* _Data for processing_:
---*---

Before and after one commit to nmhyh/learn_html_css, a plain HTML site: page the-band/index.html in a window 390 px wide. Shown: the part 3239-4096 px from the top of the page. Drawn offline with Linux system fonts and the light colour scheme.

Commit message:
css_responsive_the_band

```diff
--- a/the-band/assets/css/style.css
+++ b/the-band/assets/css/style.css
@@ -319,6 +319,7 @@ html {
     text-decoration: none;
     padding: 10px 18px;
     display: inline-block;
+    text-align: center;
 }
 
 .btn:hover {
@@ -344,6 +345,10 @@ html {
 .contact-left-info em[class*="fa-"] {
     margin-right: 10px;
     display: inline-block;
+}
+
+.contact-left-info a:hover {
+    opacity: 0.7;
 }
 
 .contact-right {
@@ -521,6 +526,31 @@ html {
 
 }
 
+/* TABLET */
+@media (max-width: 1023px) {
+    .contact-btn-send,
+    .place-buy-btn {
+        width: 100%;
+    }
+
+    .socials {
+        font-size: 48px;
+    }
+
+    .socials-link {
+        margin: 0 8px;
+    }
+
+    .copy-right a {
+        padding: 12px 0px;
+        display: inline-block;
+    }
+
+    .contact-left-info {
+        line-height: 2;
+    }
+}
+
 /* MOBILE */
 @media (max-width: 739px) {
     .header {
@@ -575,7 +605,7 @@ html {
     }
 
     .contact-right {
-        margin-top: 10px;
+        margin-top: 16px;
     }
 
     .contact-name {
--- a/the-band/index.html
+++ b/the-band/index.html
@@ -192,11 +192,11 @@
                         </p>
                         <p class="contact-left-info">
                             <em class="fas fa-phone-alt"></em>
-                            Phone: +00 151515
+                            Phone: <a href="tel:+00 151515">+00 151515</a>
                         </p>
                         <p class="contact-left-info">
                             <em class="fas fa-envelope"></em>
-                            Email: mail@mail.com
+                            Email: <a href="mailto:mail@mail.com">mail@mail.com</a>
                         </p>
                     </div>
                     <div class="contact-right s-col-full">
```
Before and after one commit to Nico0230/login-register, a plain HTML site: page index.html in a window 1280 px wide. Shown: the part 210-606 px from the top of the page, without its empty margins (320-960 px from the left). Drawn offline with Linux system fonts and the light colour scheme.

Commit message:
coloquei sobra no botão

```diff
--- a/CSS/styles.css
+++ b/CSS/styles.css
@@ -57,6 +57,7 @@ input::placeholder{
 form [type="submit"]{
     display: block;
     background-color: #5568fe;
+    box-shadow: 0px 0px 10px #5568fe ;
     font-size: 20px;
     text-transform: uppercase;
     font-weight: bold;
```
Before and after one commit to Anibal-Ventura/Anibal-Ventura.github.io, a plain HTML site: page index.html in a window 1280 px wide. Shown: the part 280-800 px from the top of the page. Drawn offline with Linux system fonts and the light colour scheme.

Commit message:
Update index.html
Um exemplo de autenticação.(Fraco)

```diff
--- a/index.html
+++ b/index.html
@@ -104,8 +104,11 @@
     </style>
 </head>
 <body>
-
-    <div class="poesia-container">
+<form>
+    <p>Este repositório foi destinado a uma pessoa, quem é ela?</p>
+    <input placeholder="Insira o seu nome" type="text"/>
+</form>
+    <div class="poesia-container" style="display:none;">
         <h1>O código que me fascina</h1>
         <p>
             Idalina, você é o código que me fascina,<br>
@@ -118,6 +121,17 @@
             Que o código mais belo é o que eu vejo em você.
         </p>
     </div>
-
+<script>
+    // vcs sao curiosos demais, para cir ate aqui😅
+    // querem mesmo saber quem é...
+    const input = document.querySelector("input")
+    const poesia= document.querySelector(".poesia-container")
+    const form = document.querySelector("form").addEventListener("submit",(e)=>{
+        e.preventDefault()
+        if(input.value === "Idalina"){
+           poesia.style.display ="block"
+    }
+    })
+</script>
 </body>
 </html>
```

---*---

* _Exercise_: Your task is to return the full listing exactly as it was given.

* _Completed exercise_:
Before and after one commit to nmhyh/learn_html_css, a plain HTML site: page the-band/index.html in a window 390 px wide. Shown: the part 3239-4096 px from the top of the page. Drawn offline with Linux system fonts and the light colour scheme.

Commit message:
css_responsive_the_band

```diff
--- a/the-band/assets/css/style.css
+++ b/the-band/assets/css/style.css
@@ -319,6 +319,7 @@ html {
     text-decoration: none;
     padding: 10px 18px;
     display: inline-block;
+    text-align: center;
 }
 
 .btn:hover {
@@ -344,6 +345,10 @@ html {
 .contact-left-info em[class*="fa-"] {
     margin-right: 10px;
     display: inline-block;
+}
+
+.contact-left-info a:hover {
+    opacity: 0.7;
 }
 
 .contact-right {
@@ -521,6 +526,31 @@ html {
 
 }
 
+/* TABLET */
+@media (max-width: 1023px) {
+    .contact-btn-send,
+    .place-buy-btn {
+        width: 100%;
+    }
+
+    .socials {
+        font-size: 48px;
+    }
+
+    .socials-link {
+        margin: 0 8px;
+    }
+
+    .copy-right a {
+        padding: 12px 0px;
+        display: inline-block;
+    }
+
+    .contact-left-info {
+        line-height: 2;
+    }
+}
+
 /* MOBILE */
 @media (max-width: 739px) {
     .header {
@@ -575,7 +605,7 @@ html {
     }
 
     .contact-right {
-        margin-top: 10px;
+        margin-top: 16px;
     }
 
     .contact-name {
--- a/the-band/index.html
+++ b/the-band/index.html
@@ -192,11 +192,11 @@
                         </p>
                         <p class="contact-left-info">
                             <em class="fas fa-phone-alt"></em>
-                            Phone: +00 151515
+                            Phone: <a href="tel:+00 151515">+00 151515</a>
                         </p>
                         <p class="contact-left-info">
                             <em class="fas fa-envelope"></em>
-                            Email: mail@mail.com
+                            Email: <a href="mailto:mail@mail.com">mail@mail.com</a>
                         </p>
                     </div>
                     <div class="contact-right s-col-full">
```
Before and after one commit to Nico0230/login-register, a plain HTML site: page index.html in a window 1280 px wide. Shown: the part 210-606 px from the top of the page, without its empty margins (320-960 px from the left). Drawn offline with Linux system fonts and the light colour scheme.

Commit message:
coloquei sobra no botão

```diff
--- a/CSS/styles.css
+++ b/CSS/styles.css
@@ -57,6 +57,7 @@ input::placeholder{
 form [type="submit"]{
     display: block;
     background-color: #5568fe;
+    box-shadow: 0px 0px 10px #5568fe ;
     font-size: 20px;
     text-transform: uppercase;
     font-weight: bold;
```
Before and after one commit to Anibal-Ventura/Anibal-Ventura.github.io, a plain HTML site: page index.html in a window 1280 px wide. Shown: the part 280-800 px from the top of the page. Drawn offline with Linux system fonts and the light colour scheme.

Commit message:
Update index.html
Um exemplo de autenticação.(Fraco)

```diff
--- a/index.html
+++ b/index.html
@@ -104,8 +104,11 @@
     </style>
 </head>
 <body>
-
-    <div class="poesia-container">
+<form>
+    <p>Este repositório foi destinado a uma pessoa, quem é ela?</p>
+    <input placeholder="Insira o seu nome" type="text"/>
+</form>
+    <div class="poesia-container" style="display:none;">
         <h1>O código que me fascina</h1>
         <p>
             Idalina, você é o código que me fascina,<br>
@@ -118,6 +121,17 @@
             Que o código mais belo é o que eu vejo em você.
         </p>
     </div>
-
+<script>
+    // vcs sao curiosos demais, para cir ate aqui😅
+    // querem mesmo saber quem é...
+    const input = document.querySelector("input")
+    const poesia= document.querySelector(".poesia-container")
+    const form = document.querySelector("form").addEventListener("submit",(e)=>{
+        e.preventDefault()
+        if(input.value === "Idalina"){
+           poesia.style.display ="block"
+    }
+    })
+</script>
 </body>
 </html>
```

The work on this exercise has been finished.